There is another possibility with Louisville though. The reason Louisville became a city was because of its proximity to the Falls of the Ohio. When the river was low, this series of rapids dropped the river 26 feet over a two mile length and would be an obstacle for any ships heading west. Flatboats would be unloaded on one side and reloaded on the other. It is possible that if flatboats had come from Maysville with “bourbon” on the barrelhead, enough repetition in moving barrels might have caused an association to be made. Similar to how some brand names have become synonymous with their product line, like Kleenex, Chapstick, or Band-aids. See the word bourbon enough and you start to use it. After all, repetition is the mother of retention.

Prior to 1803 and the Louisiana Purchase, where down the Ohio would people in Louisville be shipping whiskey to?

In the 1790s the Mississippi River was off limits to American boats thanks to Secretary of State John Jay and a concession to the Spanish that allowed them exclusive access to the river. There is no major port between Louisville and the merging of the Ohio and Mississippi Rivers. So if shipments through Louisville were the reason for the name bourbon, it had to have happened in the 19th, not 18th centuries.

It could also be that there was a market in Louisville for whiskey from the other side of the state, but with so many distillers in and south of Louisville, this seems unlikely.

By 1807, Maysville had firmly established itself as Louisville’s competitor on the Kentucky side of the Ohio River and in 1811, steamboat traffic started to make its way up and down the Ohio. However, by 1814 another whiskey tax was levied by the Federal government to pay for the War of 1812, so during the years between 1814 until the tax was removed in 1817, there is a good chance Old Bourbon might want to be disguising itself, rather than promoting itself.

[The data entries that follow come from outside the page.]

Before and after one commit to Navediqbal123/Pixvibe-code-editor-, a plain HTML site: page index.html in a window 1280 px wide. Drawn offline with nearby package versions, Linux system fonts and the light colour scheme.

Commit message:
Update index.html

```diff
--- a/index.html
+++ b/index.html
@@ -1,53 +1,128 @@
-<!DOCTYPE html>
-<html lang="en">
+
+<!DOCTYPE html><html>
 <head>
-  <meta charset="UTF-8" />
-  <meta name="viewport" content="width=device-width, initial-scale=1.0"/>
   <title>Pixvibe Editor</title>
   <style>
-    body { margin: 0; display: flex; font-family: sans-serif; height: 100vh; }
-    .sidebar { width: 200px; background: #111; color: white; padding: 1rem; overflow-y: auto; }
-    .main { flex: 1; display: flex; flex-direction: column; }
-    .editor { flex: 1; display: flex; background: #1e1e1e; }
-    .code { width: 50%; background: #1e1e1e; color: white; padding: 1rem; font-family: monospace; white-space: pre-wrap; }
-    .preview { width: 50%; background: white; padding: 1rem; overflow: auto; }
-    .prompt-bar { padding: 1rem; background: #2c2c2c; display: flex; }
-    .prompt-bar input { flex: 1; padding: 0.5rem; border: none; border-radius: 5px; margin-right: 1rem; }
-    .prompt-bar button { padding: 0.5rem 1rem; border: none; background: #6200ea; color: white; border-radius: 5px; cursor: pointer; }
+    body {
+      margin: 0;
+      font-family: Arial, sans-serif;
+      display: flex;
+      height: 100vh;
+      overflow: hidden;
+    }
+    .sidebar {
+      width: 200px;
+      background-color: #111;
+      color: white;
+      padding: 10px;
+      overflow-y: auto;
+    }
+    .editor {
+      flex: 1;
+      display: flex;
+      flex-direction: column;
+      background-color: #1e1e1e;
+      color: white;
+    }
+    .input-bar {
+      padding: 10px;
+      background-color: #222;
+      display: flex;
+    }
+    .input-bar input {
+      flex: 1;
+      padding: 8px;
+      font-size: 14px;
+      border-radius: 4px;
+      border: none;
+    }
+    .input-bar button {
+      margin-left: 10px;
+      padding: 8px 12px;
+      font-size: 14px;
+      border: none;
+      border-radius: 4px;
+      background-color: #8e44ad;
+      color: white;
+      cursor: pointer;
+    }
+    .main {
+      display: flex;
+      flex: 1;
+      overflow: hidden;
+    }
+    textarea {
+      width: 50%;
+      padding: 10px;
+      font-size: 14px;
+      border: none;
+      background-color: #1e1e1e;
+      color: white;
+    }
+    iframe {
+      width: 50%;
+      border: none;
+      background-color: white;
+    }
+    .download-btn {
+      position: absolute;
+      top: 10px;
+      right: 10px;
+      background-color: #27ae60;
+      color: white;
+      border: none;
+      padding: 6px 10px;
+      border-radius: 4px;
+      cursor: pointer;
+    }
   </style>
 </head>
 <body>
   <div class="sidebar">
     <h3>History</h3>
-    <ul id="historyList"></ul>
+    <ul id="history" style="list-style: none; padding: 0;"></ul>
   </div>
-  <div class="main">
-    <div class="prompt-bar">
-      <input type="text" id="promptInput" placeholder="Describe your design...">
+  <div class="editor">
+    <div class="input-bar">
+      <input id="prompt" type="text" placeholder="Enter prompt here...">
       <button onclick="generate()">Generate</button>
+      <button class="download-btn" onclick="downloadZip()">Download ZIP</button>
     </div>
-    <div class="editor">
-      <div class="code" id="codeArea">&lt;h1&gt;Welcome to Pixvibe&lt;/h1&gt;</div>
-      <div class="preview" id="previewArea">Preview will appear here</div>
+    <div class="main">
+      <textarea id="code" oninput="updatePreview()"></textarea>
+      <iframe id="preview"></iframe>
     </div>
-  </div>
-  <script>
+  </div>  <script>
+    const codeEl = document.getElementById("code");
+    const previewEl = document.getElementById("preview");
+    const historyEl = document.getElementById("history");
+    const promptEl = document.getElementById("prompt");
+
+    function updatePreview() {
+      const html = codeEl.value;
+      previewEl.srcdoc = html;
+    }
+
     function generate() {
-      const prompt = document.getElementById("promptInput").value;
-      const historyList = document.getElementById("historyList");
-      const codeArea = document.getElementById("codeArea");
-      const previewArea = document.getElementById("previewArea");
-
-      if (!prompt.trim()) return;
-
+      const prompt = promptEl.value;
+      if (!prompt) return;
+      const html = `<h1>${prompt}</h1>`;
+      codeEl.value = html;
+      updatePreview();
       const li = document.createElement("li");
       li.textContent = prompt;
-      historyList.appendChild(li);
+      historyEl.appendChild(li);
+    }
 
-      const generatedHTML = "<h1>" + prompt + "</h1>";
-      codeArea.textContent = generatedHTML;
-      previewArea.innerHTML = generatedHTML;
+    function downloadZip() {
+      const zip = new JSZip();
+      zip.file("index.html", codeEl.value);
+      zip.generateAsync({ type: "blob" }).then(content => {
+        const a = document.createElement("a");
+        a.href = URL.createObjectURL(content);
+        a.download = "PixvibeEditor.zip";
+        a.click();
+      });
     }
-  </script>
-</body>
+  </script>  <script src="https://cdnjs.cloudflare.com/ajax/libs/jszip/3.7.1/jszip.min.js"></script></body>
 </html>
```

And that is just it. The whole first two decades of the 19th century are nothing but speculation, when it comes to Kentucky and the origins of the name bourbon whiskey.

So what is the oldest physical evidence of the word bourbon being used in association with Kentucky corn whiskey?

And what about this connection with New Orleans and Bourbon Street?

The answers will be revealed next time on Whiskey Lore.